NSTA online workshop: Knowing Nano

Linked product
Description
This Web Seminar, developed in collaboration with the National Science Digital Library, took place on Wednesday, November 11, 2009 from 6:30 p.m. to 8:00 p.m. Eastern time. Dr. Lisa Regalla, Science Editor for DragonflyTV provided participants with a greater understanding of nanoscale science by giving a brief history of how our understanding of nanotechnology has rapidly grown over time. Dr. Regalla cited several examples of nano-level phenomena found in nature that scientists have studied. These phenomena help us to understand the structure of matter on a very minute scale and gives scientists and engineers opportunities to design nanoscale materials as a result. Stronger tennis racquets made from nanotube fibers, nano cleaning agents for water, and odor-absorbing socks made with nanosilver are all examples of how nanotechnology is being used in our everyday consumer products.

Resources

Objectives

Nano Content Map
Nanometer-sized things are very small, and often behave differently than larger things do.
Nanoscience, nanotechnology, and nanoengineering lead to new knowledge and innovations that weren't possible before.

Credits

Funding

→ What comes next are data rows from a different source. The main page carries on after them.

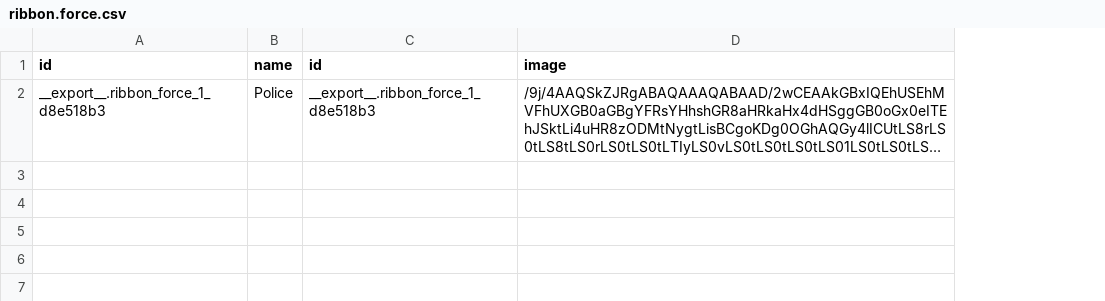
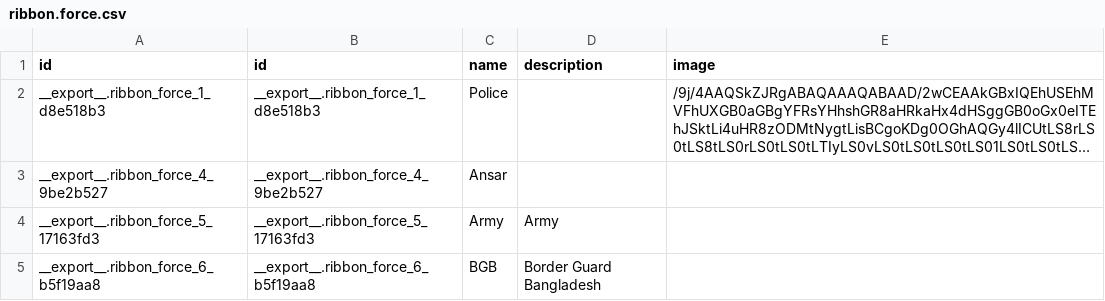
Before and after one commit to development-team-work/customs, a CSV file: ribbon/data/ribbon.force.csv, drawn as a sheet; long unchanged cells end in …; removed rows and columns are numbered as before the commit, all else as after; the diff names each change by its address in the sheet, - before the commit and + after, or states it on an @@ line.

```diff
--- a/ribbon/data/ribbon.force.csv
+++ b/ribbon/data/ribbon.force.csv
-column B (name), row 2: Police
+column C (name), row 2: Police
+column D (description), empty
+row 3: __export__.ribbon_force_4_9be2b527 | __export__.ribbon_force_4_9be2b527 | Ansar
+row 4: __export__.ribbon_force_5_17163fd3 | __export__.ribbon_force_5_17163fd3 | Army | Army
+row 5: __export__.ribbon_force_6_b5f19aa8 | __export__.ribbon_force_6_b5f19aa8 | BGB | Border Guard Bangladesh
```
Also changed, not shown: ribbon/data/ribbon.rank.csv, 3 other files.
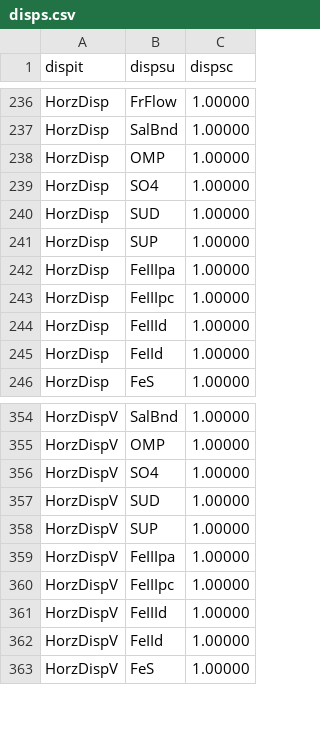
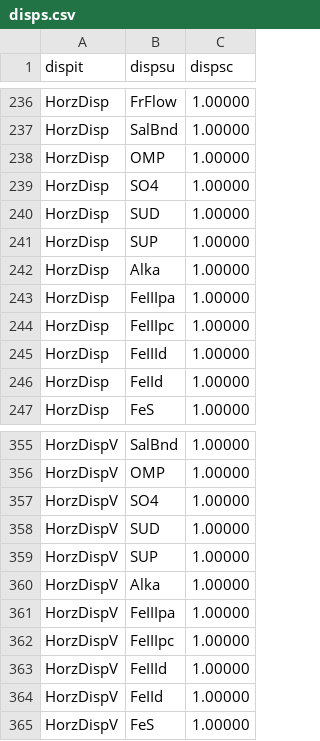
Before and after one commit to eawag-surface-waters-research/Delft3D, a CSV file: src/engines_gpl/waq/packages/waq_kernel/src/waq_tables/disps.csv, drawn as a sheet; only a part is shown, gaps mark what is left out.

Commit message:
Add Alka to the substances affected by HDisperVel and HorzDisper

```diff
--- a/src/engines_gpl/waq/packages/waq_kernel/src/waq_tables/disps.csv
+++ b/src/engines_gpl/waq/packages/waq_kernel/src/waq_tables/disps.csv
@@ -241,2 +241,3 @@ dispit,dispsu,dispsc
 "HorzDisp  ","SUP       ",   1.00000
+"HorzDisp  ","Alka      ",   1.00000
 "HorzDisp  ","FeIIIpa   ",   1.00000
@@ -358,2 +359,3 @@ dispit,dispsu,dispsc
 "HorzDispV ","SUP       ",   1.00000
+"HorzDispV ","Alka      ",   1.00000
 "HorzDispV ","FeIIIpa   ",   1.00000
```
Also changed, not shown: 2 other files.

Developed for the NISE Network with funding from the National Science Foundation under Award Numbers 0532536 and 0940143. Any opinions, findings, and conclusions or recommendations expressed in this product are those of the authors and do not necessarily reflect the views of the Foundation.

Owning institution

NSTA

Development Process
NISE Network products are developed through an iterative collaborative process that includes scientific review, peer review, and visitor evaluation in accordance with an inclusive audiences approach. Products are designed to be easily edited and adapted for different audiences under a Creative Commons Attribution Non-Commercial Share Alike license. To learn more, visit our Development Process page.
Project